New immigration checks risk having a "detrimental effect" on Scotland's ability to attract cruise ships to its shores, a Nationalist MSP has claimed.
Stuart McMillan has contacted UK immigration minister Mark Harper to raise his concerns about the new rules, which will require all passengers to undergo face-to-face checks if their itinerary includes a British port.
Mr McMillan, convener of the Scottish Parliament's cross-party group on recreational boating and marine tourism, said: "I have heard passengers have faced lengthy delays as a result of this system which is having a detrimental effect on the industry in Scotland," he said.
He raised the issue after being contacted by Richard Alexander, chairman of Cruise Scotland which promotes Scottish ports as a destination for cruise ships.
In a letter to the West of Scotland MSP, Mr Alexander said a number of cruise lines "have already expressed extreme dissatisfaction" over the requirement to have face-to-document checks.
Cruise ships are said to have brought 379,955 people to Scotland's shores last year, up 19% on 2011, and contributed an estimated £41.2m to the Scottish economy.
"At a time when cruise lines are already facing increasing operational costs, this is effectively a new tax on their operations. They have also indicated that this will make the UK uncompetitive and unappealing and act as a deterrent for ships to call at UK ports," Mr Alexander wrote.
Mr McMillan said: "Serious concerns have been raised about the UK Government's immigration checks for cruise ship passengers that cannot be ignored.
"I have written to Mr Harper to ask for clarity on how these rules are affecting Scotland as the voices from the industry say it is hugely negative and must be changed before it is too late.

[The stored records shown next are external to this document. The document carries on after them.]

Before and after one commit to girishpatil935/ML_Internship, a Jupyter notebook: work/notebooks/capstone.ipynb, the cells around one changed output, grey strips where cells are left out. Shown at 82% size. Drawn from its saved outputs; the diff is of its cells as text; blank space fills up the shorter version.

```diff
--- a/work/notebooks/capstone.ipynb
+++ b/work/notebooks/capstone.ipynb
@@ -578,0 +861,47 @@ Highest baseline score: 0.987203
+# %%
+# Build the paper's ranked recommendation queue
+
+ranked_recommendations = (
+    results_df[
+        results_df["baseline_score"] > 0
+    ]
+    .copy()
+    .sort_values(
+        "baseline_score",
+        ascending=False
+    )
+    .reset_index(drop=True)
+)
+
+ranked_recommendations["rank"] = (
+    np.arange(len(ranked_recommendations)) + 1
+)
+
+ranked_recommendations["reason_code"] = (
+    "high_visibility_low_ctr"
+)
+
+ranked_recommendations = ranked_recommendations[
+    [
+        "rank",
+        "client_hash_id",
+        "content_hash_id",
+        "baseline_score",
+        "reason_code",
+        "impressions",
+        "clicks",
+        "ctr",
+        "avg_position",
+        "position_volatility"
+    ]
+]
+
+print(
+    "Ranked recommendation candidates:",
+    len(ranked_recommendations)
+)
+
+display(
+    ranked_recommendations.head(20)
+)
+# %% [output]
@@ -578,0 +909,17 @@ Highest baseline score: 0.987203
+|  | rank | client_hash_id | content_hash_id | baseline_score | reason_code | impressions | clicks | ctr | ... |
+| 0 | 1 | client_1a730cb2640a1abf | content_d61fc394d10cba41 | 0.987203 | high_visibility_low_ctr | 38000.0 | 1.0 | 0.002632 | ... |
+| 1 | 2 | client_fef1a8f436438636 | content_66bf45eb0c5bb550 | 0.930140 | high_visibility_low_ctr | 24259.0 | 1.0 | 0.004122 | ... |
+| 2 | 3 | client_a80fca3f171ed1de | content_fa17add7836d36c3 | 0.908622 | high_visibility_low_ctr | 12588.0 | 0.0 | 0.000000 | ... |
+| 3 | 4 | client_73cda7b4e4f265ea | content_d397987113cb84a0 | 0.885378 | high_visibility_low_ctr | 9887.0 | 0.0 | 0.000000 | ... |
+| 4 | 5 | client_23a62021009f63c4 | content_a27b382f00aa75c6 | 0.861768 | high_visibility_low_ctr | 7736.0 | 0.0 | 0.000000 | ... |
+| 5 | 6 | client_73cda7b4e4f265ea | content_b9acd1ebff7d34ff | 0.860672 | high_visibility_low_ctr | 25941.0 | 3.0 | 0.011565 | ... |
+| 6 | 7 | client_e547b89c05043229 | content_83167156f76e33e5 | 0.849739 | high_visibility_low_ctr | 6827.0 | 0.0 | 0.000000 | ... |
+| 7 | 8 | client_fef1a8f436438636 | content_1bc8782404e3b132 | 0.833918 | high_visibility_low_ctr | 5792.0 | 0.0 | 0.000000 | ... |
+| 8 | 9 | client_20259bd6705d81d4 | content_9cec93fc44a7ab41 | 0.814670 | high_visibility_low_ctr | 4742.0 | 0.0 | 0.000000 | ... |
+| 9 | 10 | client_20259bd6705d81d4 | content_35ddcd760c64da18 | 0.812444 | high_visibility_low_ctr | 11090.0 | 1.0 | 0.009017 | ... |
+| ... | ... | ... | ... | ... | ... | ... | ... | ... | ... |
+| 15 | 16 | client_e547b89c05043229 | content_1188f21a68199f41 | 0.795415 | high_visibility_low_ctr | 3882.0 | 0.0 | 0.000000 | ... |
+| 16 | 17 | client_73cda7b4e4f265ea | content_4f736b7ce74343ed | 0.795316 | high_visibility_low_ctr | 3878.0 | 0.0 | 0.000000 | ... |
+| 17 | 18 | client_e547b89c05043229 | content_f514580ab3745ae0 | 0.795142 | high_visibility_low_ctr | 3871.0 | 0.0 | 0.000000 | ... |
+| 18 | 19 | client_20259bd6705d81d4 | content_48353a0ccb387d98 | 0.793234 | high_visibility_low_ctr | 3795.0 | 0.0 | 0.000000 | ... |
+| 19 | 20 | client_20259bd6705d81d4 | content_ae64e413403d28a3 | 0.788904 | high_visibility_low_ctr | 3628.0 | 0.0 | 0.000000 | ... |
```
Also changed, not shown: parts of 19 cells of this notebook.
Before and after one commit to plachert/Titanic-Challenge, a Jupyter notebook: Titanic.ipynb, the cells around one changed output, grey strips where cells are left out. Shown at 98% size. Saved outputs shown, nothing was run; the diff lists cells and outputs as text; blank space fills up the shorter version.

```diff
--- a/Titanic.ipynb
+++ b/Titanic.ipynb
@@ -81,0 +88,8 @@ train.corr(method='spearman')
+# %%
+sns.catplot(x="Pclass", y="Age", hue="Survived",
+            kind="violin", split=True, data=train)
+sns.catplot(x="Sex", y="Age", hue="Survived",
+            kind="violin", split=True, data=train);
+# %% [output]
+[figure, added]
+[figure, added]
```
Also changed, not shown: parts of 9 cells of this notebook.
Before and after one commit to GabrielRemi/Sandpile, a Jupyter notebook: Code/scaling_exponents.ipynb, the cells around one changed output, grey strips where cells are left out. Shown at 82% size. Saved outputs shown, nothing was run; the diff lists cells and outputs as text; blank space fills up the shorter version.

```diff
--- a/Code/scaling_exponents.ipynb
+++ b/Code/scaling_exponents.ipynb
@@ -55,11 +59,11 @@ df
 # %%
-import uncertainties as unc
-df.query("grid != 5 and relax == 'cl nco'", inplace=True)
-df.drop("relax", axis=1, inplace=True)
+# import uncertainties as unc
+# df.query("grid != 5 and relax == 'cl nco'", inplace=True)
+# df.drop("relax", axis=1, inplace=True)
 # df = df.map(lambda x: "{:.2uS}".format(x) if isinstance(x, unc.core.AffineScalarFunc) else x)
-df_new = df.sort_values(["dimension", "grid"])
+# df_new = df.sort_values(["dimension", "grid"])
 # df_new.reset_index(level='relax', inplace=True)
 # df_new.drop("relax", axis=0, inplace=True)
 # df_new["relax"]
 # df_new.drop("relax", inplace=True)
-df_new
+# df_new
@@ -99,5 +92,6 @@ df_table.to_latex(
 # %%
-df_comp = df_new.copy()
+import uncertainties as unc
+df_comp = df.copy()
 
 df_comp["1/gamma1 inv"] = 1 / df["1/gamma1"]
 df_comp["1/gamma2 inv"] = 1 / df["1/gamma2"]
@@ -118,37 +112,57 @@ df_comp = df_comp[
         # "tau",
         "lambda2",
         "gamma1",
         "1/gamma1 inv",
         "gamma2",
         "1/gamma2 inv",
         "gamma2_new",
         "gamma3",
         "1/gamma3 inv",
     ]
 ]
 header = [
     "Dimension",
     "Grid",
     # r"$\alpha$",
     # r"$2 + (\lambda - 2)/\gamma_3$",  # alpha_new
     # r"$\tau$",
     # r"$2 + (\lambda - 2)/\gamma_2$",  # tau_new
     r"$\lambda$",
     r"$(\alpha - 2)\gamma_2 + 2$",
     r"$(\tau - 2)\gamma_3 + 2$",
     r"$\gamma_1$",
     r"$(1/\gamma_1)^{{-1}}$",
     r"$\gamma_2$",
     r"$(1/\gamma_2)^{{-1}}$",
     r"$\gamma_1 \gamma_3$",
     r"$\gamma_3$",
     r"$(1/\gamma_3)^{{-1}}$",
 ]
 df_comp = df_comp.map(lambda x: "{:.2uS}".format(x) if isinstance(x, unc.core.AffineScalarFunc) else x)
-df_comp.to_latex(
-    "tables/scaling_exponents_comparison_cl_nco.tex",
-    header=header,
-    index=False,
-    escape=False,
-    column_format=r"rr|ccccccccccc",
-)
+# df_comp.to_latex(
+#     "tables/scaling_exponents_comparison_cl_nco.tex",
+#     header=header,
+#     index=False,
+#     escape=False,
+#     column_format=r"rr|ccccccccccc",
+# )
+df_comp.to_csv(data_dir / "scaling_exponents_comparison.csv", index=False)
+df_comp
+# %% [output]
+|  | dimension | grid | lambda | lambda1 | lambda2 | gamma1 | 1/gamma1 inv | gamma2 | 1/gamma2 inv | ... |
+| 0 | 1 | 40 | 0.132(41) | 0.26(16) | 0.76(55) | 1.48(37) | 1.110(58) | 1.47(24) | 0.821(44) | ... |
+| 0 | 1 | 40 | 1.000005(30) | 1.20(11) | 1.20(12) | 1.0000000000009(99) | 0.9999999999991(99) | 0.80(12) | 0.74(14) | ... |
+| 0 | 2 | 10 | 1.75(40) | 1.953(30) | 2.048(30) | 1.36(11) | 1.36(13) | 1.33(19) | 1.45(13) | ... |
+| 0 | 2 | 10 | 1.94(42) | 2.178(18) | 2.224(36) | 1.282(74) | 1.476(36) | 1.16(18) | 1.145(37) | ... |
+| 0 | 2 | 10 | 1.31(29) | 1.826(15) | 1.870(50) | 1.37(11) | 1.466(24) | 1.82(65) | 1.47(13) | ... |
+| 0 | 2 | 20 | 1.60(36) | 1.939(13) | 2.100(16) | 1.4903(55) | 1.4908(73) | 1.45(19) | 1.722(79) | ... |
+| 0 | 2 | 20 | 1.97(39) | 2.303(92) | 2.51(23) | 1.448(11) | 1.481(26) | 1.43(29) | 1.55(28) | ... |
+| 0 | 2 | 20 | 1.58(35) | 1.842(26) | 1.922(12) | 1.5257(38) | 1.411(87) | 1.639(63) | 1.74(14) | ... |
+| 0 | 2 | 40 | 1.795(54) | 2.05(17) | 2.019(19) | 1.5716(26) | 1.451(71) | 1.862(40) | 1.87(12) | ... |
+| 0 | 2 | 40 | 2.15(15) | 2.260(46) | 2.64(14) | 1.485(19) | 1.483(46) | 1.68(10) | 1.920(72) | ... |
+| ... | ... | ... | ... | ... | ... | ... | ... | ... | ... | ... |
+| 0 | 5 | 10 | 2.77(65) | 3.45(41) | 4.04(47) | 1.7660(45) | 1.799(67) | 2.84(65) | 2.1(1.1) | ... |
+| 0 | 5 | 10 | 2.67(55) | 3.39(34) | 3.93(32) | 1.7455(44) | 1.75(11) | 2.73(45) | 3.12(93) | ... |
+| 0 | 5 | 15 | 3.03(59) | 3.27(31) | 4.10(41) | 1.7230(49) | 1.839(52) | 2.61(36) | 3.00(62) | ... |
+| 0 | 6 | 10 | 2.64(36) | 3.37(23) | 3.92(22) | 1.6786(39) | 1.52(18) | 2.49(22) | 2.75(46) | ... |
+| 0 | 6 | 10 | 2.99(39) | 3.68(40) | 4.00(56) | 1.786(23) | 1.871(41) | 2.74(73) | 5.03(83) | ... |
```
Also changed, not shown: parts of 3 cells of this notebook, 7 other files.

"We must do everything we reasonably can to promote and sustain this vital industry."